§ What is required
For the entries below, report the number of lines containing "nuget", without any other content.

§ Source records
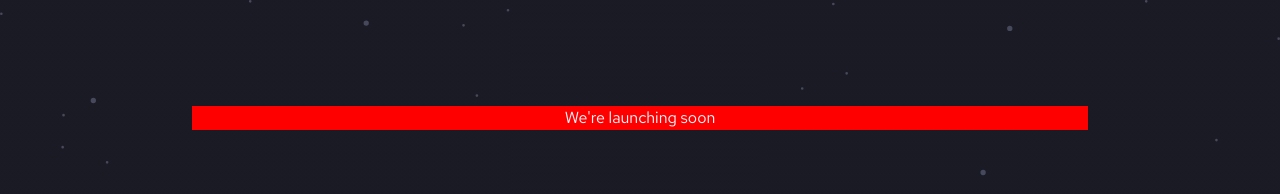
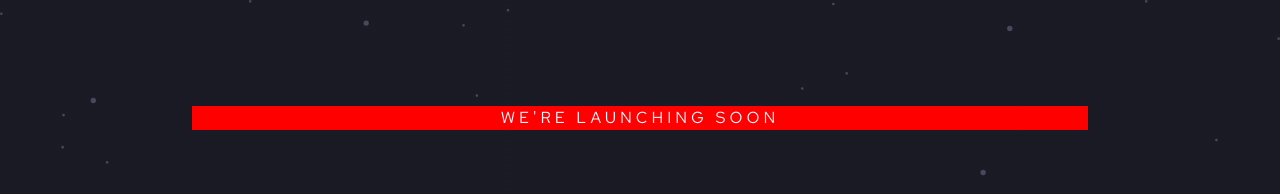
Before and after one commit to CHEGEBB/launch-countdown-timer, a React (Vite) app: page / in a window 1280 px wide. Shown: the top 194 px of the page. Built offline with nearby package versions, Linux system fonts and the light colour scheme.

Commit message:
Refactor CSS files and update main container layout

```diff
--- a/src/App.scss
+++ b/src/App.scss
@@ -50,8 +50,11 @@ body{
                 justify-content: center;
                 align-items: center;
                 background-color: red;
+
                 h1{
                     color: aliceblue;
+                    text-transform: uppercase;
+                    letter-spacing: 4px;
                 }
             }
 
```
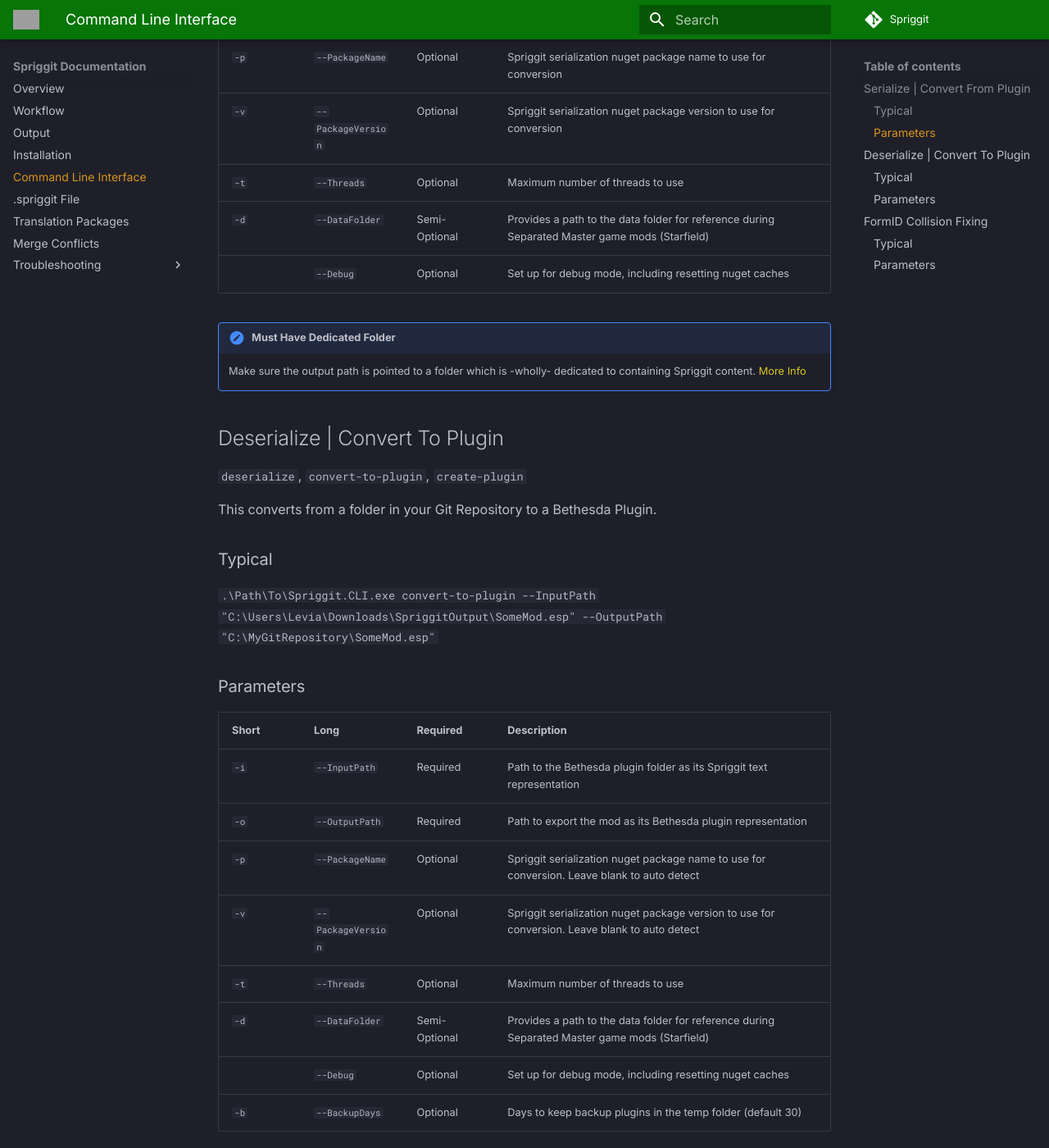
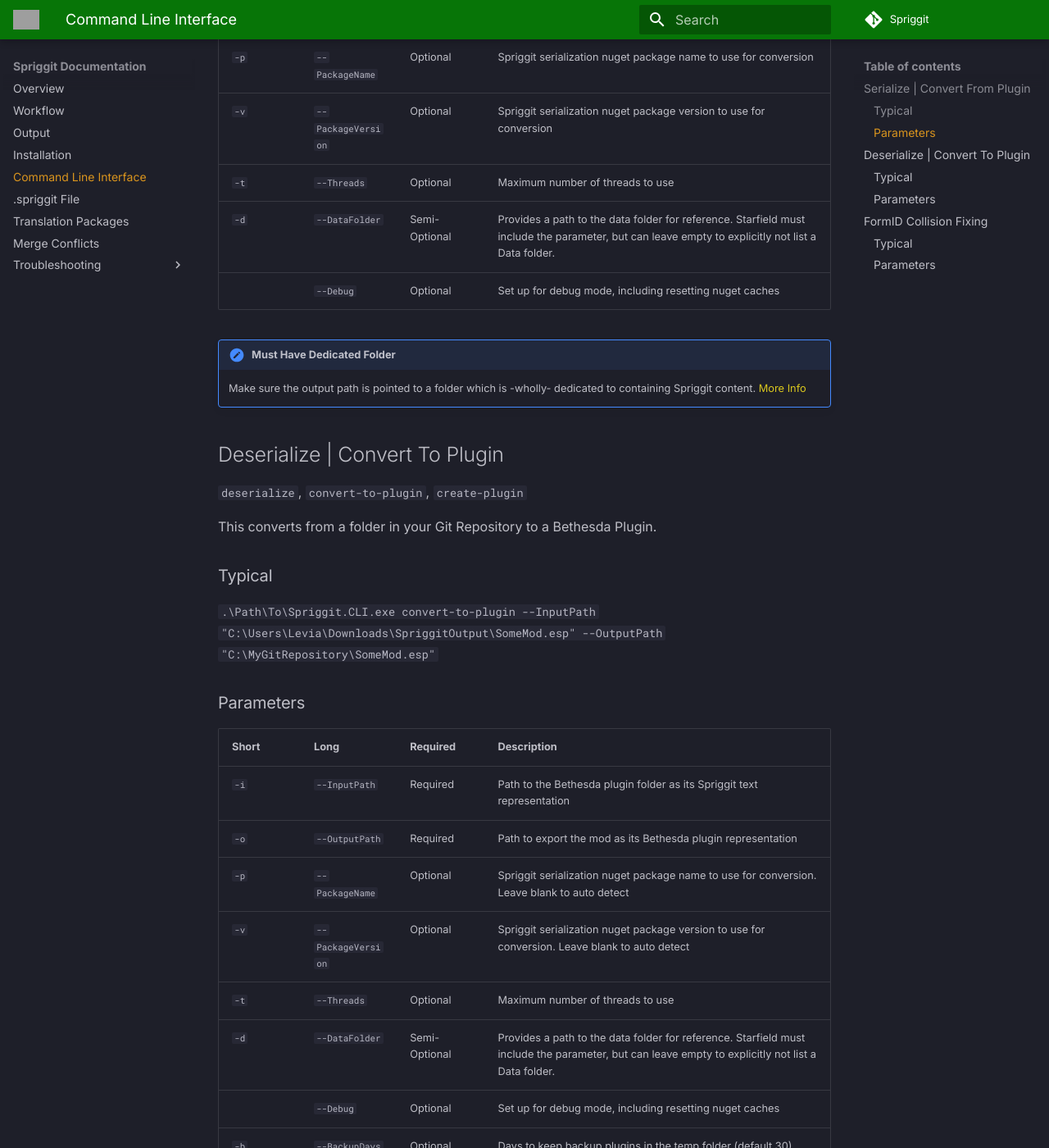
Before and after one commit to Mutagen-Modding/Spriggit, an MkDocs documentation site: the page built from docs/cli.md, in a window 1280 px wide and 1400 px high, scrolled down 860 px. Shown: the whole window at 82% size. Built offline with MkDocs 1.6.1 and Material for MkDocs 9.7.7, drawn with Linux system fonts in a browser that asks for light colours; comment, search, counter and statistics services are not loaded; grey boxes are pictures that could not be loaded.

Commit message:
doc update

```diff
--- a/docs/cli.md
+++ b/docs/cli.md
@@ -23,7 +23,7 @@
 | `-p` | `--PackageName` | Optional | Spriggit serialization nuget package name to use for conversion |
 | `-v` | `--PackageVersion` | Optional | Spriggit serialization nuget package version to use for conversion |
 | `-t` | `--Threads` | Optional | Maximum number of threads to use |
-| `-d` | `--DataFolder` | Semi-Optional | Provides a path to the data folder for reference during Separated Master game mods (Starfield) |
+| `-d` | `--DataFolder` | Semi-Optional | Provides a path to the data folder for reference.  Starfield must include the parameter, but can leave empty to explicitly not list a Data folder.  |
 |      | `--Debug` | Optional | Set up for debug mode, including resetting nuget caches |
 
 !!! error "Must Have Dedicated Folder"
@@ -45,7 +45,7 @@
 | `-p` | `--PackageName` | Optional | Spriggit serialization nuget package name to use for conversion.  Leave blank to auto detect |
 | `-v` | `--PackageVersion` | Optional | Spriggit serialization nuget package version to use for conversion.  Leave blank to auto detect |
 | `-t` | `--Threads` | Optional | Maximum number of threads to use |
-| `-d` | `--DataFolder` | Semi-Optional | Provides a path to the data folder for reference during Separated Master game mods (Starfield) |
+| `-d` | `--DataFolder` | Semi-Optional | Provides a path to the data folder for reference.  Starfield must include the parameter, but can leave empty to explicitly not list a Data folder.  |
 |      | `--Debug` | Optional | Set up for debug mode, including resetting nuget caches |
 | `-b` | `--BackupDays` | Optional | Days to keep backup plugins in the temp folder (default 30) |
 
```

§ Output below
6